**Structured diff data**
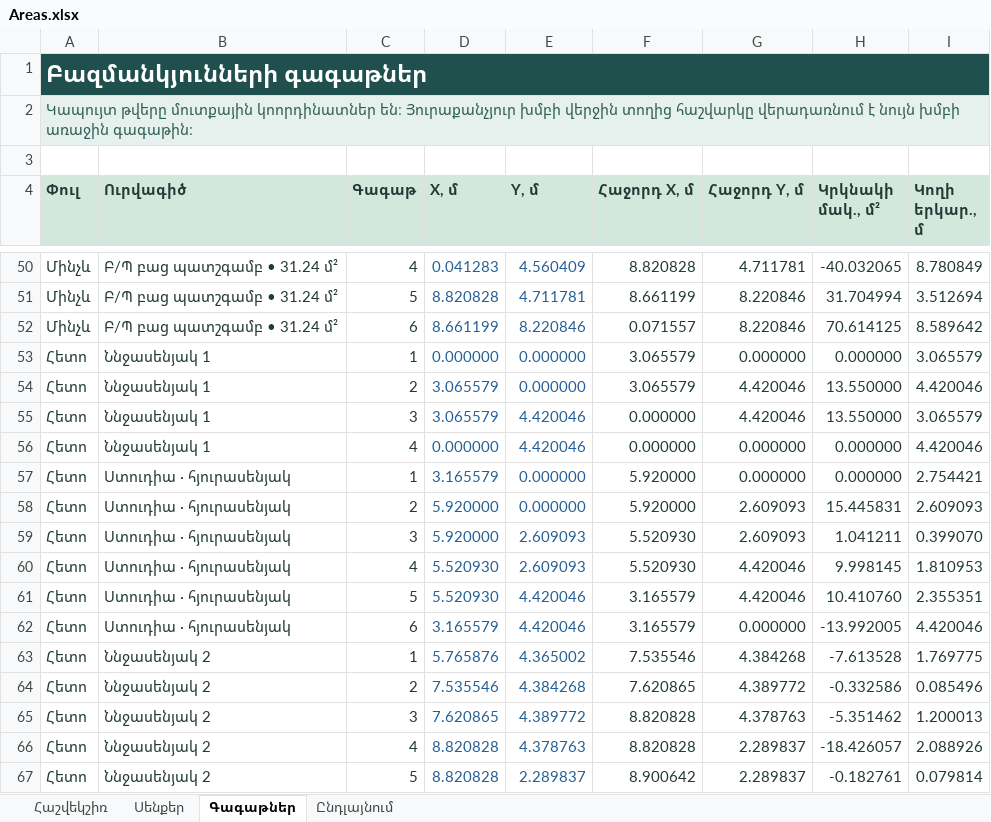
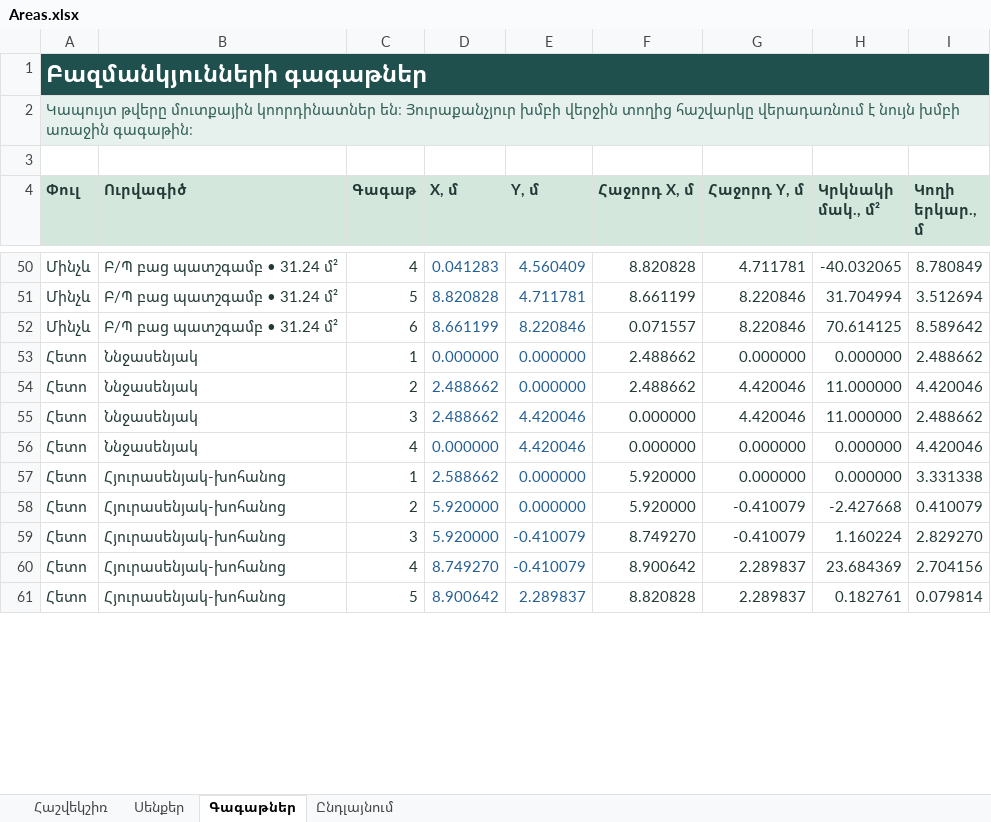
Before and after one commit to gourgen-grigoryan/apartment-replanning-2026, an Excel workbook: 03-calculations/Areas.xlsx, sheet Գագաթներ, drawn as a sheet; only a part is shown, gaps mark what is left out; values as stored, in another font and other column widths than the file's, no borders; removed rows and columns are numbered as before the commit, all else as after; the diff covers the shown part only; the diff names each change by its address in the sheet, - before the commit and + after, or states it on an @@ line.

```diff
--- a/03-calculations/Areas.xlsx (sheet Գագաթներ)
+++ b/03-calculations/Areas.xlsx (sheet Գագաթներ)
-B53:B56 (Ուրվագիծ): Ննջասենյակ 1
+B53:B56 (Ուրվագիծ): Ննջասենյակ
-F53:F54 (Հաջորդ X, մ): 3.065579
+F53:F54 (Հաջորդ X, մ): 2.488662
-I53 (Կողի երկար., մ): 3.065579
+I53 (Կողի երկար., մ): 2.488662
-D54:D55 (X, մ): 3.065579
+D54:D55 (X, մ): 2.488662
-H54:H55 (Կրկնակի մակ., մ²): 13.550000
+H54:H55 (Կրկնակի մակ., մ²): 11.000000
-I55 (Կողի երկար., մ): 3.065579
+I55 (Կողի երկար., մ): 2.488662
-B57:B59 (Ուրվագիծ): Ստուդիա · հյուրասենյակ
+B57:B59 (Ուրվագիծ): Հյուրասենյակ-խոհանոց
-D57 (X, մ): 3.165579
+D57 (X, մ): 2.588662
-I57 (Կողի երկար., մ): 2.754421
+I57 (Կողի երկար., մ): 3.331338
-G58:G59 (Հաջորդ Y, մ): 2.609093
+G58:G59 (Հաջորդ Y, մ): -0.410079
-H58 (Կրկնակի մակ., մ²): 15.445831
+H58 (Կրկնակի մակ., մ²): -2.427668
-I58 (Կողի երկար., մ): 2.609093
+I58 (Կողի երկար., մ): 0.410079
-E59 (Y, մ): 2.609093
+E59 (Y, մ): -0.410079
-F59 (Հաջորդ X, մ): 5.520930
+F59 (Հաջորդ X, մ): 8.749270
-H59 (Կրկնակի մակ., մ²): 1.041211
+H59 (Կրկնակի մակ., մ²): 1.160224
-I59 (Կողի երկար., մ): 0.399070
+I59 (Կողի երկար., մ): 2.829270
-row 60: Հետո | Ստուդիա · հյուրասենյակ | 4 | 5.520930 | 2.609093 | 5.520930 | 4.420046 | 9.998145 | 1.810953
-row 61: Հետո | Ստուդիա · հյուրասենյակ | 5 | 5.520930 | 4.420046 | 3.165579 | 4.420046 | 10.410760 | 2.355351
-row 62: Հետո | Ստուդիա · հյուրասենյակ | 6 | 3.165579 | 4.420046 | 3.165579 | 0.000000 | -13.992005 | 4.420046
-row 63: Հետո | Ննջասենյակ 2 | 1 | 5.765876 | 4.365002 | 7.535546 | 4.384268 | -7.613528 | 1.769775
-row 64: Հետո | Ննջասենյակ 2 | 2 | 7.535546 | 4.384268 | 7.620865 | 4.389772 | -0.332586 | 0.085496
-row 65: Հետո | Ննջասենյակ 2 | 3 | 7.620865 | 4.389772 | 8.820828 | 4.378763 | -5.351462 | 1.200013
-B60:B61 (Ուրվագիծ): Ննջասենյակ 2
+B60:B61 (Ուրվագիծ): Հյուրասենյակ-խոհանոց
-D60 (X, մ): 8.820828
+D60 (X, մ): 8.749270
-E60 (Y, մ): 4.378763
+E60 (Y, մ): -0.410079
-F60 (Հաջորդ X, մ): 8.820828
+F60 (Հաջորդ X, մ): 8.900642
-H60 (Կրկնակի մակ., մ²): -18.426057
+H60 (Կրկնակի մակ., մ²): 23.684369
-I60 (Կողի երկար., մ): 2.088926
+I60 (Կողի երկար., մ): 2.704156
-D61 (X, մ): 8.820828
+D61 (X, մ): 8.900642
-F61 (Հաջորդ X, մ): 8.900642
+F61 (Հաջորդ X, մ): 8.820828
-H61 (Կրկնակի մակ., մ²): -0.182761
+H61 (Կրկնակի մակ., մ²): 0.182761
```
Also changed, not shown: 10 added rows, 18 removed rows and 44 edited cells elsewhere in this sheet, sheet Հաշվեկշիռ, sheet Սենքեր, formulas that keep their value, 23 other files.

**HOW TO COMPLETE THIS TASK**
The lines that mention the word "Կրկնակի" should be pulled from the records above.

**PROBLEM SOLUTION**
-H54:H55 (Կրկնակի մակ., մ²): 13.550000
+H54:H55 (Կրկնակի մակ., մ²): 11.000000
-H58 (Կրկնակի մակ., մ²): 15.445831
+H58 (Կրկնակի մակ., մ²): -2.427668
-H59 (Կրկնակի մակ., մ²): 1.041211
+H59 (Կրկնակի մակ., մ²): 1.160224
-H60 (Կրկնակի մակ., մ²): -18.426057
+H60 (Կրկնակի մակ., մ²): 23.684369
-H61 (Կրկնակի մակ., մ²): -0.182761
+H61 (Կրկնակի մակ., մ²): 0.182761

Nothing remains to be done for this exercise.